Identifying Yukon’s talent advantage

Green forested hills, snowcapped mountains and clouds at Lake Laberge, Yukon Territory, Canada are mirrored on water surface on beautiful summer day

Like many communities and countries around the world, the Yukon government has recognized its people as one of its most valuable resources. The ability of local businesses to access talent as and when it’s needed is a significant contributor to Yukon’s competitive positioning and economic sustainability. To build a robust labour market, Yukon needed an accurate understanding of the labour supply available and its alignment to local labour demand.

In June 2012, we worked with Michael Pealow Consulting to create a strategic work plan for the Yukon Labour Market Framework. The Framework is built on four key pillars: a Labour Demand Study, a Labour Supply Study, a Migration Study and an LMI Needs Study. In 2014, the Government of Yukon contracted us to build on the work done in 2012 by undertaking a Labour Supply Study and a Migration Study.

A clear view of Yukon’s talent supply and demand

To develop the Labour Supply Study and the Migration Study, we conducted a thorough analysis of the local labour supply based on quantitative data and qualitative input from local stakeholders (government, Chambers, business groups, and employment support organizations), key informants (business leaders, Aboriginal leaders, and not-for-profit intermediaries), labour force participants, and those preparing or planning for entrance into the labour market. We also completed a comprehensive assessment of the migration patterns related to the Yukon labour market, gaining a better understanding of where talent was being drawn from. This study also examined the geographic regions Yukon talent was relocating to.

The Yukon Labour Market Supply and Migration Study provides a greater understanding of Yukon’s labour supply and demand and the level of alignment within the territory.
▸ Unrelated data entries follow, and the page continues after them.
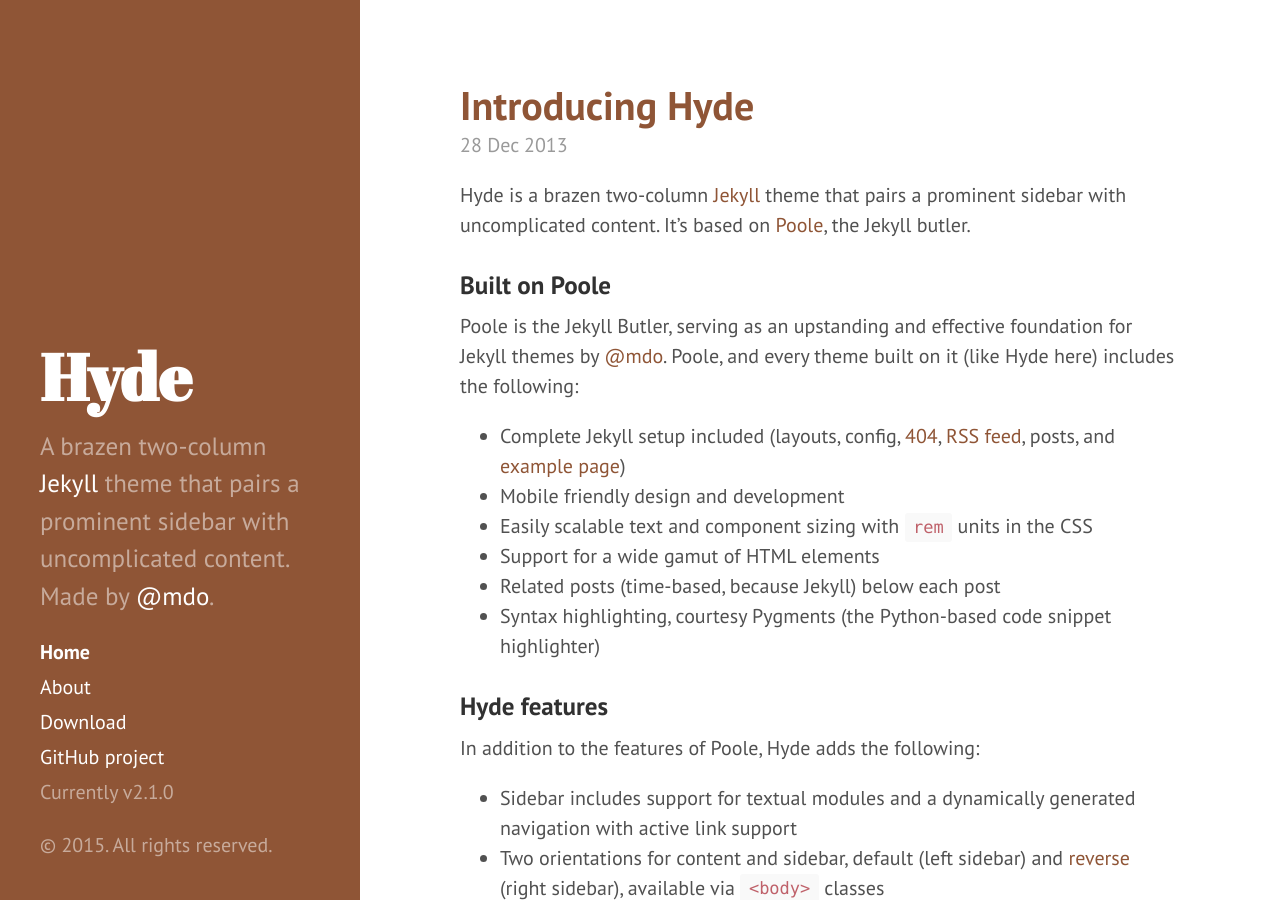
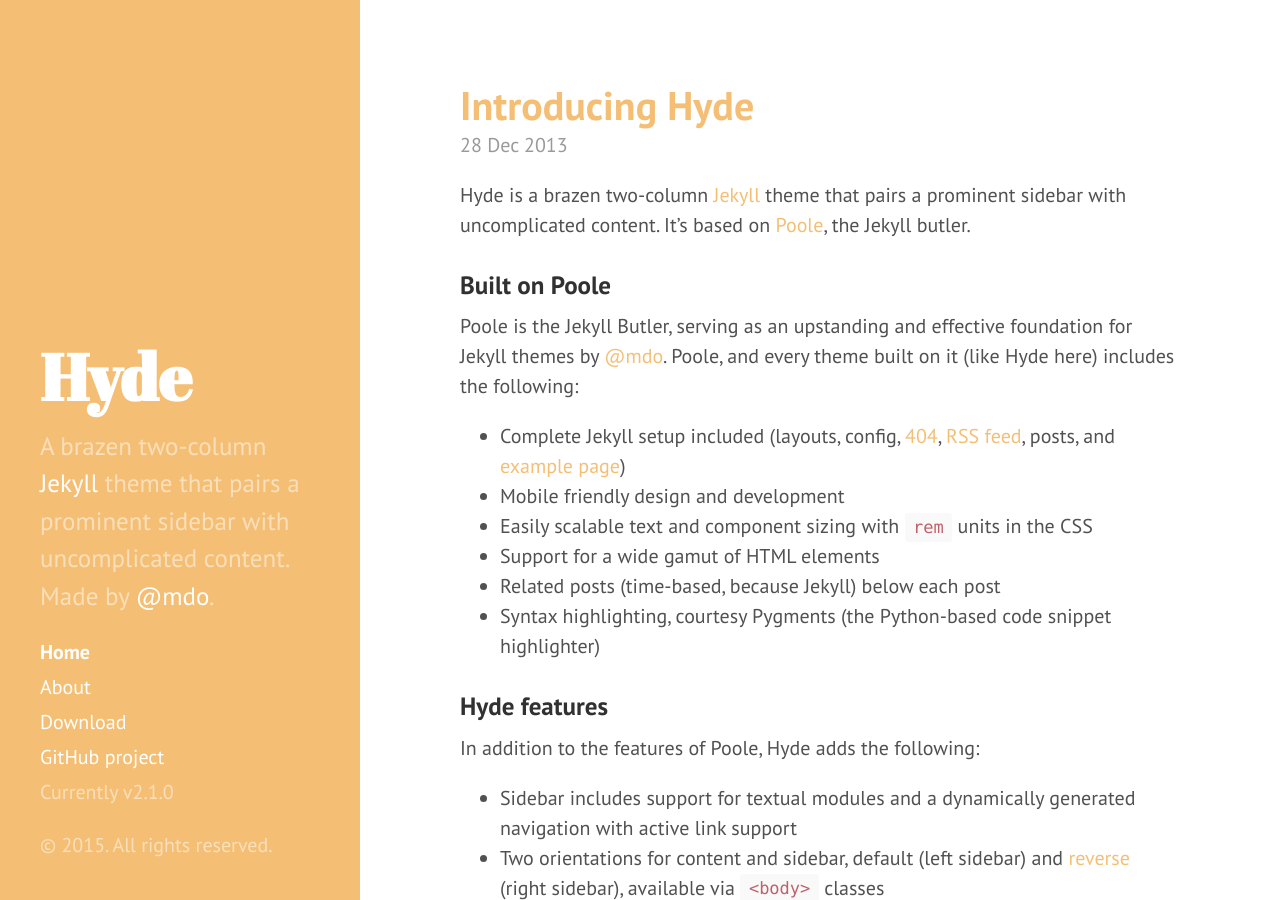
Before and after one commit to mamilaugesen/emuelu.github.io, a Jekyll site: the page built from index.html, in a window 1280 px wide and 900 px high. Built offline with Jekyll 4.4.1, drawn with Linux system fonts in a browser that asks for light colours; Markdown is read by kramdown in place of the engine named in the settings; the list of posts is cut into pages by our own code.

Commit message:
Updated default.html

```diff
--- a/_layouts/default.html
+++ b/_layouts/default.html
@@ -3,7 +3,7 @@
 
   {% include head.html %}
 
-  <body class="theme-base-0f">
+  <body class="theme-base-0a">
 
     {% include sidebar.html %}
 
```
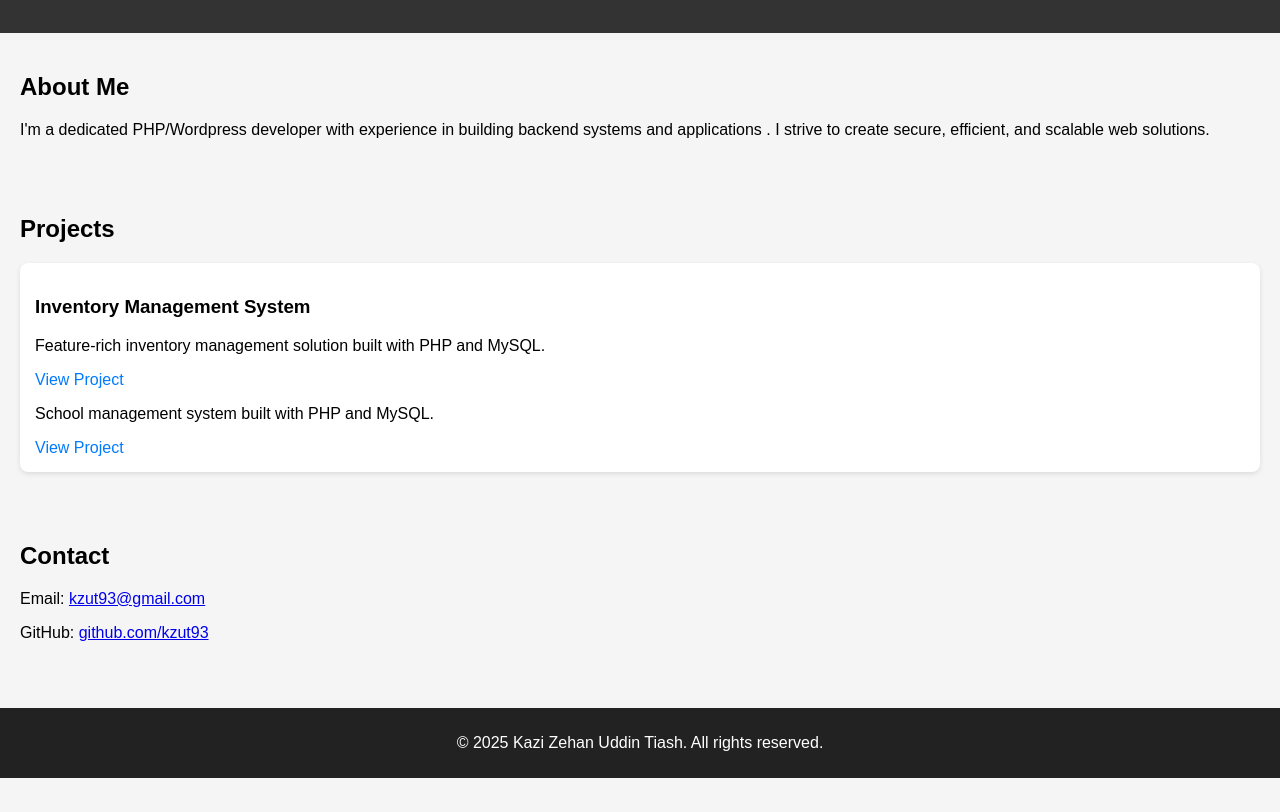
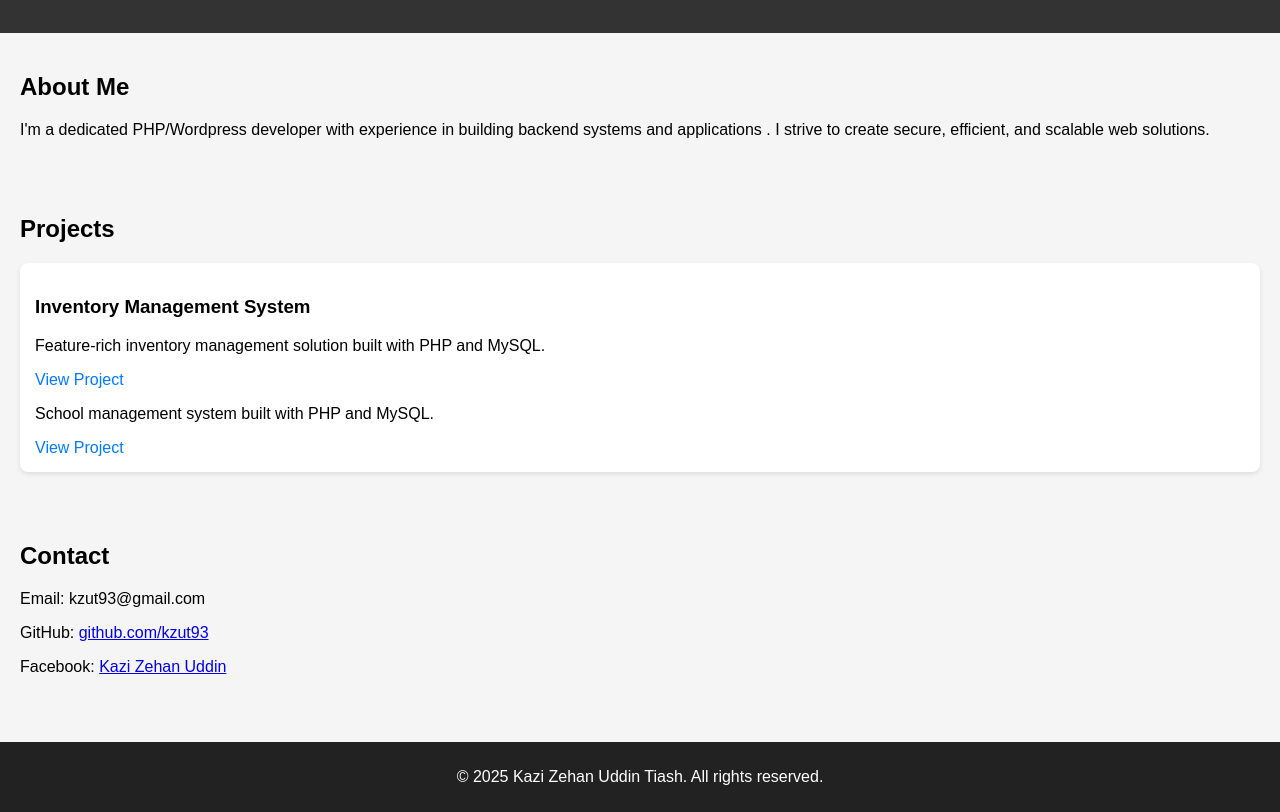
Before and after one commit to kzut93/Tiash, a plain HTML site: page index.html in a window 1280 px wide. Shown: the part 121-933 px from the top of the page. Before the commit the page ends 899 px from the top, so only its background shows below. Drawn offline with Linux system fonts and the light colour scheme.

Commit message:
Update index.html

```diff
--- a/index.html
+++ b/index.html
@@ -44,8 +44,10 @@
 
 <section>
   <h2>Contact</h2>
-  <p>Email: <a href="mailto:kzut93@gmail.com">kzut93@gmail.com</a></p>
+  <p>Email: kzut93@gmail.com</p>
   <p>GitHub: <a href="https://github.com/kzut93" target="_blank">github.com/kzut93</a></p>
+  <p>Facebook: <a href="https://www.facebook.com/muhammad.kazi.756597/">Kazi Zehan Uddin</a></p>
+
 </section>
 
 <footer>
```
This understanding is further informing secondary and post-secondary programming, development of training and professional development opportunities, policy and program design, career pathways, and other initiatives to tackle challenge areas and gaps.